• [Directions for this task]: Read through the entries below and copy each line where "subgraph" turns up.

• [Record excerpts]:
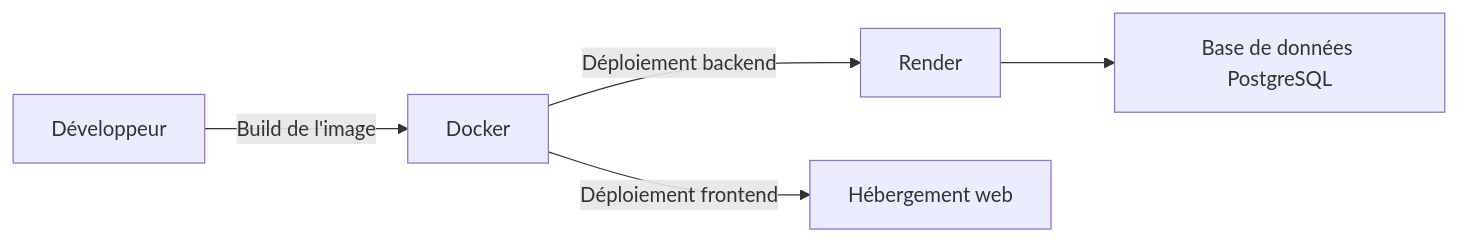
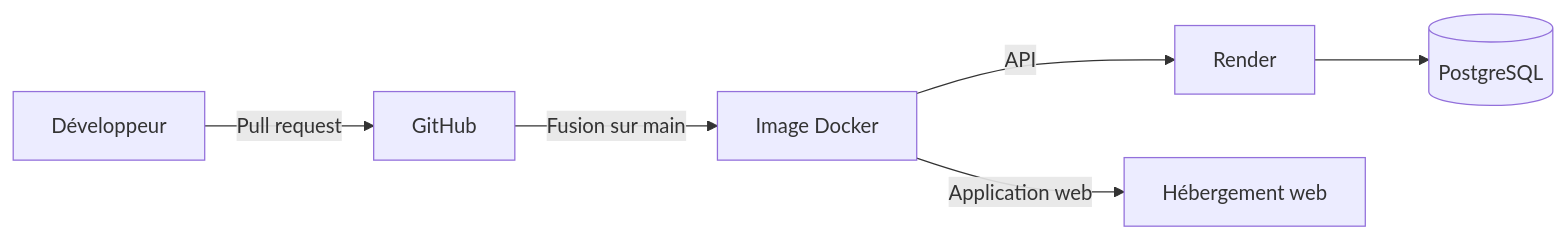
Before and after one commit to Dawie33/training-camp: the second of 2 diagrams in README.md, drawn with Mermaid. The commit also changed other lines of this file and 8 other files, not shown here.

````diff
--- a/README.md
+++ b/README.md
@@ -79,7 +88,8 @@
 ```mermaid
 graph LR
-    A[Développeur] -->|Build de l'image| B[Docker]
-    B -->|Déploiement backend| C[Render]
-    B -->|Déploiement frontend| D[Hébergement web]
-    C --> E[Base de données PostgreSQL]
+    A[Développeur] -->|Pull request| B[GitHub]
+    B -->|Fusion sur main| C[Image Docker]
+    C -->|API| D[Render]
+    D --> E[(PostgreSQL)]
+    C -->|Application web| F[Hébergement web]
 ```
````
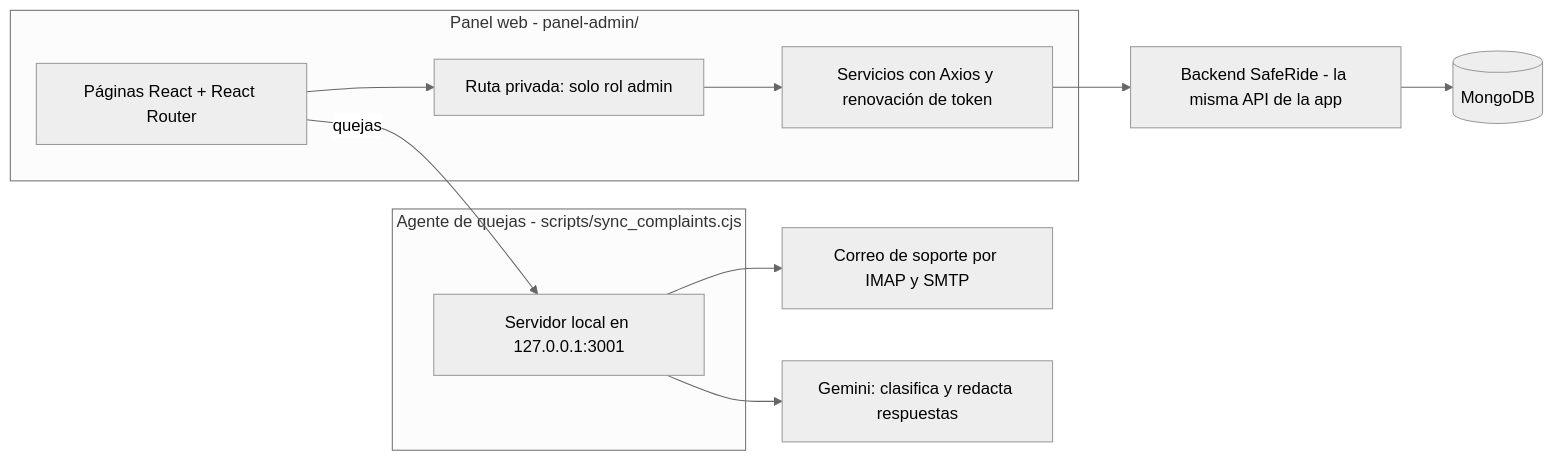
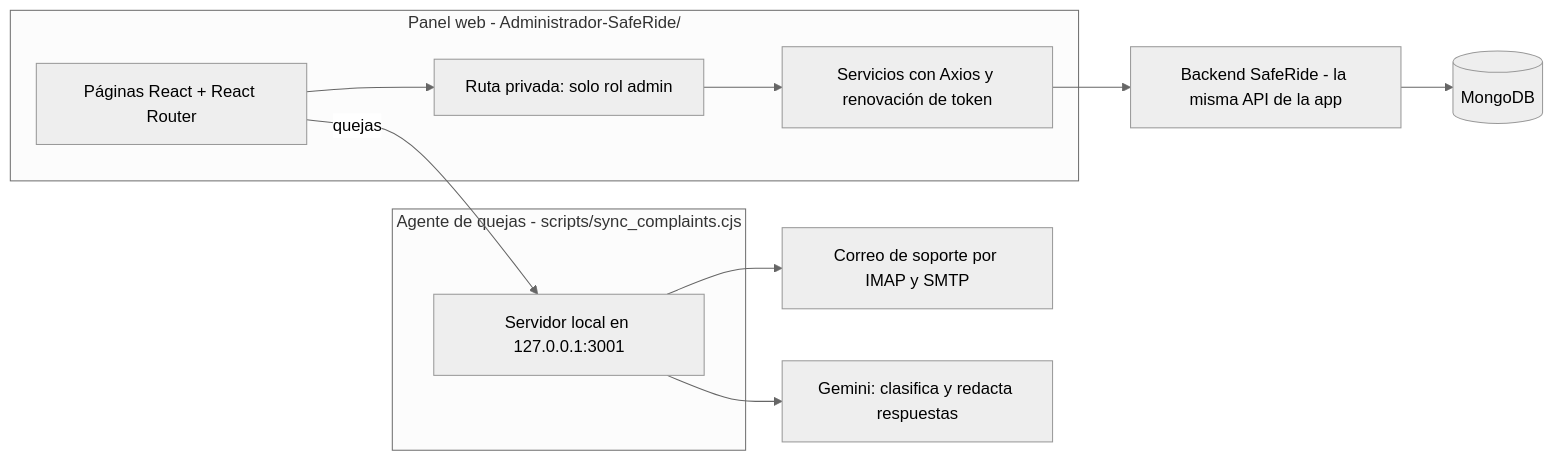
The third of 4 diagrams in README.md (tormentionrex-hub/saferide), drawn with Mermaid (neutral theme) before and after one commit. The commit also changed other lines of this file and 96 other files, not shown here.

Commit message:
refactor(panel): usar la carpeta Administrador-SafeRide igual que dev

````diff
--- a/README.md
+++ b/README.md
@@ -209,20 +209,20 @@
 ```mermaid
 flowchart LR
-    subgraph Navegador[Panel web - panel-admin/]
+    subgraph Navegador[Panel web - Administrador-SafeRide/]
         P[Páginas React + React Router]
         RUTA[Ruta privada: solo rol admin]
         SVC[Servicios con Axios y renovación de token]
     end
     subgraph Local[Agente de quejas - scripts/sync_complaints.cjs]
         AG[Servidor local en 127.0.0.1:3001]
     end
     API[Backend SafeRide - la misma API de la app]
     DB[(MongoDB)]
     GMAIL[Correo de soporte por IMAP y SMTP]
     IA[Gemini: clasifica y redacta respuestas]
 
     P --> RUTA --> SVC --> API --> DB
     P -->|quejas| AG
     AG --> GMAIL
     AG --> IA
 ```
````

• [Answer section]:
-    subgraph Navegador[Panel web - panel-admin/]
+    subgraph Navegador[Panel web - Administrador-SafeRide/]
     subgraph Local[Agente de quejas - scripts/sync_complaints.cjs]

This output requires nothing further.